The Role of Cholesterol
Researchers don't know exactly what causes Alzheimer's disease. But substances found in the brains of people with Alzheimer's, called amyloid plaques, may be part of it.
In a recent study, Charles DeCarli, MD, director of the University of California, Davis Alzheimer's Disease Research Center, and colleagues looked at levels of amyloid in the brains of 74 older adults.
"Unhealthy patterns of cholesterol could be directly causing the higher levels of amyloid known to contribute to Alzheimer's, in the same way that such patterns promote heart disease," says Bruce Reed, MD, a study researcher and a co-director of the UC-Davis Alzheimer's Center.
The study, the first to link cholesterol to amyloid plaques in the brain, doesn't directly say whether or not cholesterol is a risk for dementia, DeCarli says.
"We primarily looked at people who did not have dementia. There are still a lot of questions.
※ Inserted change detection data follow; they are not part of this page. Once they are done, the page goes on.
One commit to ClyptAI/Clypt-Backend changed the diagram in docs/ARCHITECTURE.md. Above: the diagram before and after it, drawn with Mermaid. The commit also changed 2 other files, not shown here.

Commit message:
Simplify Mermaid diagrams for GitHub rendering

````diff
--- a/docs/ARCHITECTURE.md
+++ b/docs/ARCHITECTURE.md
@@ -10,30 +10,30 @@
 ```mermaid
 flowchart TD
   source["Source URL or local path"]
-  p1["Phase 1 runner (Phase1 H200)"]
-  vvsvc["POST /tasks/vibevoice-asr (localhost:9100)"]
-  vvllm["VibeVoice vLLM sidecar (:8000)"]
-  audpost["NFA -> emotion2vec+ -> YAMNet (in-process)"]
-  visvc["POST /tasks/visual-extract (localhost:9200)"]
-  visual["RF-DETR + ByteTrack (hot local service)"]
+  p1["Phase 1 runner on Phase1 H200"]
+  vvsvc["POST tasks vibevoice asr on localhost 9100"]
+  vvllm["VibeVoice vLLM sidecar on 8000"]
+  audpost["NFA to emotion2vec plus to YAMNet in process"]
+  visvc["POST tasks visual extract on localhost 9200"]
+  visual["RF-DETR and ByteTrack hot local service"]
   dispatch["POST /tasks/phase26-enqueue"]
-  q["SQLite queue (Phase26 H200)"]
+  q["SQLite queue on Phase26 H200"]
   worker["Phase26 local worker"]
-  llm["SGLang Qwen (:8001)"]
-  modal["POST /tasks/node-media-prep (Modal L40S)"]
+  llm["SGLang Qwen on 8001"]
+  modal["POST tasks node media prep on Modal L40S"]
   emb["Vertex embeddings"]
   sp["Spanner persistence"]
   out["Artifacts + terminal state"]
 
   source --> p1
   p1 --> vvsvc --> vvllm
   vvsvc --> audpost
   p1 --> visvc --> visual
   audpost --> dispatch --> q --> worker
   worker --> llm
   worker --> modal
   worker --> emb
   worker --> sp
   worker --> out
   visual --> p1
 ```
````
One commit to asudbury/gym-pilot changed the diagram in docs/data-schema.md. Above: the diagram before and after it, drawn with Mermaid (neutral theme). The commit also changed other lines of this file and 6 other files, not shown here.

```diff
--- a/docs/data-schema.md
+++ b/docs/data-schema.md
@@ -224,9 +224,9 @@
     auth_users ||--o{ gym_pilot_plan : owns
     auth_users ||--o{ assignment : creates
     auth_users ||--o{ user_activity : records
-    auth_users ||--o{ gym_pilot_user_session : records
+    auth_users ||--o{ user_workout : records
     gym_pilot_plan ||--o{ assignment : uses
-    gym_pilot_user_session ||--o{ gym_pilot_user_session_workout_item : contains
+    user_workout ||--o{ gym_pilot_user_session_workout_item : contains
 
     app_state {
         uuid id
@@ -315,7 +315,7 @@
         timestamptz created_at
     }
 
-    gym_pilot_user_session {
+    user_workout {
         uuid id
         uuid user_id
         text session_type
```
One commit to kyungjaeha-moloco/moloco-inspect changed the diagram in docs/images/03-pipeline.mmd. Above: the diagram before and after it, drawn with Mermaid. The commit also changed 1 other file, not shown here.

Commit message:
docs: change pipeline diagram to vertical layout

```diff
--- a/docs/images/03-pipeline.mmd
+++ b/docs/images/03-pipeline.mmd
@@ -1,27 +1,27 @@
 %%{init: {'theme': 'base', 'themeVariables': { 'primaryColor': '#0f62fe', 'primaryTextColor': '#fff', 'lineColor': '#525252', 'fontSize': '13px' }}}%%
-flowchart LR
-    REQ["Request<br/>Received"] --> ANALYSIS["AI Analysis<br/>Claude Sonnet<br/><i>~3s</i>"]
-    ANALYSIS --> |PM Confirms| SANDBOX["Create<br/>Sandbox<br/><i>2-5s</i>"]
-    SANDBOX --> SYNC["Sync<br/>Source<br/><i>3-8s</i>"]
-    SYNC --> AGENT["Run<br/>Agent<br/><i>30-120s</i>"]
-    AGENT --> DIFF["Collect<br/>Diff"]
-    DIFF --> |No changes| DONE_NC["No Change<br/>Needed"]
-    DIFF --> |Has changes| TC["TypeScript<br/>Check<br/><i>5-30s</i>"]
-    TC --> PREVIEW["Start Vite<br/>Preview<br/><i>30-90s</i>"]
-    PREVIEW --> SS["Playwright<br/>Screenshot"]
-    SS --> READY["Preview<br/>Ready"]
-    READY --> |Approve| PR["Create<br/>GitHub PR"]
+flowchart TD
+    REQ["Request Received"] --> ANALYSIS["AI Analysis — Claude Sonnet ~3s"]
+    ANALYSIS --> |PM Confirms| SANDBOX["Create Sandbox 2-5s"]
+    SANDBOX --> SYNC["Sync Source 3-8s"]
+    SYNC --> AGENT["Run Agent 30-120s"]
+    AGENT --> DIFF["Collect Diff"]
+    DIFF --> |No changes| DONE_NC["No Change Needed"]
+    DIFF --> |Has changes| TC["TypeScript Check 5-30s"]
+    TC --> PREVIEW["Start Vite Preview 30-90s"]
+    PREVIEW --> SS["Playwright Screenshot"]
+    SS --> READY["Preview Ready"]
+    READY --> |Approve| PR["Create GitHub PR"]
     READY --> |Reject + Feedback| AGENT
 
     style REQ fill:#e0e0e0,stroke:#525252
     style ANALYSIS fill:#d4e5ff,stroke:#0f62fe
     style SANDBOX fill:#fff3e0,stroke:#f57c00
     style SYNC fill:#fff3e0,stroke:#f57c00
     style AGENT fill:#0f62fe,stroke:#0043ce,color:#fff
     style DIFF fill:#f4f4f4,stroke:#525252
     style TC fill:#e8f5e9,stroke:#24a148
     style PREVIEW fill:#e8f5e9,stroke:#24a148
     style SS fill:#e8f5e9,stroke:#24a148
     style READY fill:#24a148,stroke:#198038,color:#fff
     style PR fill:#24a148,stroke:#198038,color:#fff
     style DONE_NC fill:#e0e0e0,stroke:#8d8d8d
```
But now that we have this amyloid imaging tool, we can actually ask those questions and identify relationships we couldn't see before."
Improving Your Cholesterol Numbers
This could potentially make a big difference in reducing the number of people with Alzheimer's, Reed says.
What's clear, DeCarli says, is that if you're at risk for heart disease because your cholesterol levels aren't right, you have one more reason not to ignore the numbers. Your risk of Alzheimer’s might be less after cholesterol treatment.